Task directions:
For each line below with the word "marginLeft", write out a copy.
** Materials provided follows **
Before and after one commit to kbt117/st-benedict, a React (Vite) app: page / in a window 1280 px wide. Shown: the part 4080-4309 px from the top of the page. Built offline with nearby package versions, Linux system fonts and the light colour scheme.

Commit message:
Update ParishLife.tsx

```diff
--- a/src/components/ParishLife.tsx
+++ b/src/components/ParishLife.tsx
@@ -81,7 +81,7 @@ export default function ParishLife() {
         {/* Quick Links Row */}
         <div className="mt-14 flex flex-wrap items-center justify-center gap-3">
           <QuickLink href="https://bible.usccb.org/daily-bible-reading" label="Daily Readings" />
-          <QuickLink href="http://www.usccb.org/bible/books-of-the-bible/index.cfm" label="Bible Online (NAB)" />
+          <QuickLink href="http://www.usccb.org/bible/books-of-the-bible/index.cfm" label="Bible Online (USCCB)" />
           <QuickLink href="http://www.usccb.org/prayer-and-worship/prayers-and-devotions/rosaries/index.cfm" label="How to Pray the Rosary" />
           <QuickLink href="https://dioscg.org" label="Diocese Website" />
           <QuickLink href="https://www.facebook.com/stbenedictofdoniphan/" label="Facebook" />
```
** End of Materials provided **
** Materials provided follows **
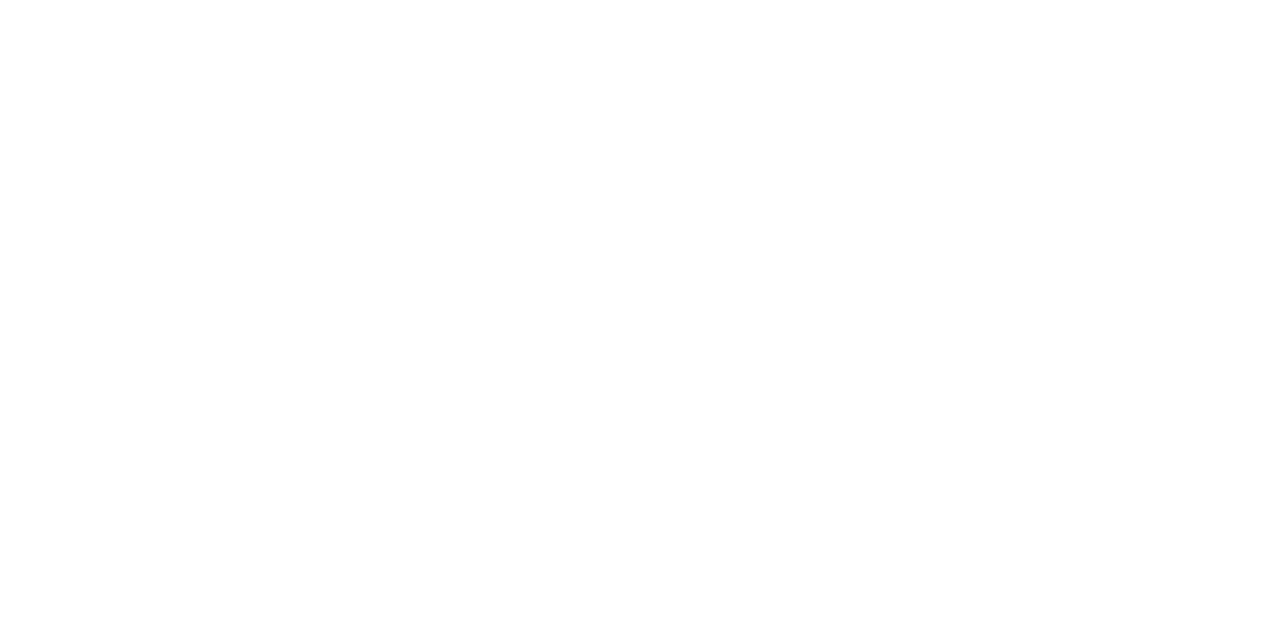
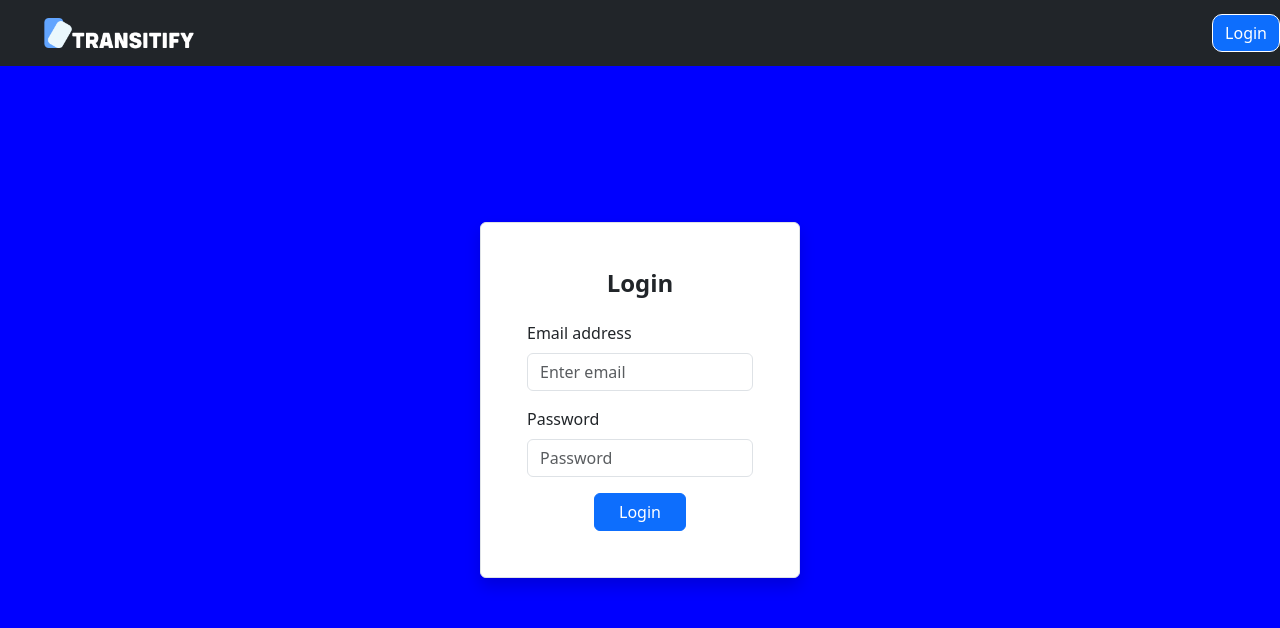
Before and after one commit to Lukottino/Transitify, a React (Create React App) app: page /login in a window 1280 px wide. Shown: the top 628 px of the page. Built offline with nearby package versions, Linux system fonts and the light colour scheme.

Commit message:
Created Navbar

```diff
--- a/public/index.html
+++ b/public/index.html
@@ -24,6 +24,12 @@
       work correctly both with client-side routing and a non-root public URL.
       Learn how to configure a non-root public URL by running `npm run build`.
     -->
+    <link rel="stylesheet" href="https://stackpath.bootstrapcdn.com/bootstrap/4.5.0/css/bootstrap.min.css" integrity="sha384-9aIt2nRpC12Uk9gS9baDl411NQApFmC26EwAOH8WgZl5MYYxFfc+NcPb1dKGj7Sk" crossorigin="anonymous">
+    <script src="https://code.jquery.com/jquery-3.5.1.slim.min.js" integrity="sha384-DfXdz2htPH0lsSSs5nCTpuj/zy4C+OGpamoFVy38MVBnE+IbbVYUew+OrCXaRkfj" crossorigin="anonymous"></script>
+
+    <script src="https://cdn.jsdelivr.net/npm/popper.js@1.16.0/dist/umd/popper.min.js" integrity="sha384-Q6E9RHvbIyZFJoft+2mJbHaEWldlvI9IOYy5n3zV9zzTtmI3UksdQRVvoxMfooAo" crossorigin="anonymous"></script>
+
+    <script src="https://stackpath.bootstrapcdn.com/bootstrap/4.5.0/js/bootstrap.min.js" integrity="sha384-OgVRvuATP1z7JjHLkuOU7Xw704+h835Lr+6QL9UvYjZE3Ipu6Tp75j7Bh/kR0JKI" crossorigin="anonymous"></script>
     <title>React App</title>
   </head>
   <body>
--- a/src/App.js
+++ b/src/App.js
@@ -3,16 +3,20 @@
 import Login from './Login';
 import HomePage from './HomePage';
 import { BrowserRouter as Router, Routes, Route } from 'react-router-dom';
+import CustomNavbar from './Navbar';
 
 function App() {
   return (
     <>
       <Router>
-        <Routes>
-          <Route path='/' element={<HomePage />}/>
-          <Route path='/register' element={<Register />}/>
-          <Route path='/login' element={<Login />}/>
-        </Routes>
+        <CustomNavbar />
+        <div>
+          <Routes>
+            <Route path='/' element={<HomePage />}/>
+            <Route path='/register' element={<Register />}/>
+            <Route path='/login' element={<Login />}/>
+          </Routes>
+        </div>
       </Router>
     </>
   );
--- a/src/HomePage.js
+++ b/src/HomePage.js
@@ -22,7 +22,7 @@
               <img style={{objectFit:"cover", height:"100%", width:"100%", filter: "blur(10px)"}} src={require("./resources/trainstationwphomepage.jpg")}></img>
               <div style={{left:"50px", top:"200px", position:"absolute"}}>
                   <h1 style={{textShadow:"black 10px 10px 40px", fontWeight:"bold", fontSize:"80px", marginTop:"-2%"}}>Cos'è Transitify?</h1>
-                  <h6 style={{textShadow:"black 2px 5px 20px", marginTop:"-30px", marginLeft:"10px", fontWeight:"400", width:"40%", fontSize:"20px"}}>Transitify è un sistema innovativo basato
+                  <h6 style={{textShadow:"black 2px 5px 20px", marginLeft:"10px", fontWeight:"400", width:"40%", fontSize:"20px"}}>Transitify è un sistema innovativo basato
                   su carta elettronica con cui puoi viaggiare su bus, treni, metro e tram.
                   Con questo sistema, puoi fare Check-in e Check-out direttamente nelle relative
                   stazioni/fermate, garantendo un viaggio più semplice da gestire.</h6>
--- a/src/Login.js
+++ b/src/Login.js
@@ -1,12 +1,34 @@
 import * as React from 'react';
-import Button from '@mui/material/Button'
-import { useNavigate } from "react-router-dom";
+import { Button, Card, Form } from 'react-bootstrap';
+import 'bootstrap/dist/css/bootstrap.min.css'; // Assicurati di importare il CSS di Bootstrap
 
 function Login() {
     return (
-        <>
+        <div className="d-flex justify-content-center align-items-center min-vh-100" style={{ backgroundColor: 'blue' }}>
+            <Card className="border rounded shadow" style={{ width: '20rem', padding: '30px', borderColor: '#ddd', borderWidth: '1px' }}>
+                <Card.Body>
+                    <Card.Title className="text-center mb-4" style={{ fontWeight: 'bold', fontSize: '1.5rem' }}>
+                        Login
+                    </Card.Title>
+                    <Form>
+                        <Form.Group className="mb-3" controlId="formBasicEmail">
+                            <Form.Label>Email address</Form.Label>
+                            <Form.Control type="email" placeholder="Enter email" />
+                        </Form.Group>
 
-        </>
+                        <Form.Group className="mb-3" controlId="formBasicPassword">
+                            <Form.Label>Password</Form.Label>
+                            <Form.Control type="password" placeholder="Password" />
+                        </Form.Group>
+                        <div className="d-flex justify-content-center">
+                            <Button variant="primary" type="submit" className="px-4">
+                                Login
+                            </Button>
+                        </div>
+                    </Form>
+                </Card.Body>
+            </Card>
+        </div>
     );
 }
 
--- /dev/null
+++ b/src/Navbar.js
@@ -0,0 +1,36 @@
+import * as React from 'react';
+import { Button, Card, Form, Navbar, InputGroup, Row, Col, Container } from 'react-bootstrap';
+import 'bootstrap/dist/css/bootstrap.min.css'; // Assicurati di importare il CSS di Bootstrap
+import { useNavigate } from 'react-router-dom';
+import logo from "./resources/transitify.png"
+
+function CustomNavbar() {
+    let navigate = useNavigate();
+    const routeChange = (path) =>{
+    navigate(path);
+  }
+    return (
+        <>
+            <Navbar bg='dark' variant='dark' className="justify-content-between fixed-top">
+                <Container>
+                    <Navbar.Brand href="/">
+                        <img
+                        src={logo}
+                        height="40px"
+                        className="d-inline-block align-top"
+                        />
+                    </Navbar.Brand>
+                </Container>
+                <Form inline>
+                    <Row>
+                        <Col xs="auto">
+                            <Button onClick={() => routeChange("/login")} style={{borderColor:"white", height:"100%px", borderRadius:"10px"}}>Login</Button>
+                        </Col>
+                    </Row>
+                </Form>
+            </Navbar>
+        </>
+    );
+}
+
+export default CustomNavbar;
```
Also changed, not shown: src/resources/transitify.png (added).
** End of Materials provided **
Response to the task:
-                  <h6 style={{textShadow:"black 2px 5px 20px", marginTop:"-30px", marginLeft:"10px", fontWeight:"400", width:"40%", fontSize:"20px"}}>Transitify è un sistema innovativo basato
+                  <h6 style={{textShadow:"black 2px 5px 20px", marginLeft:"10px", fontWeight:"400", width:"40%", fontSize:"20px"}}>Transitify è un sistema innovativo basato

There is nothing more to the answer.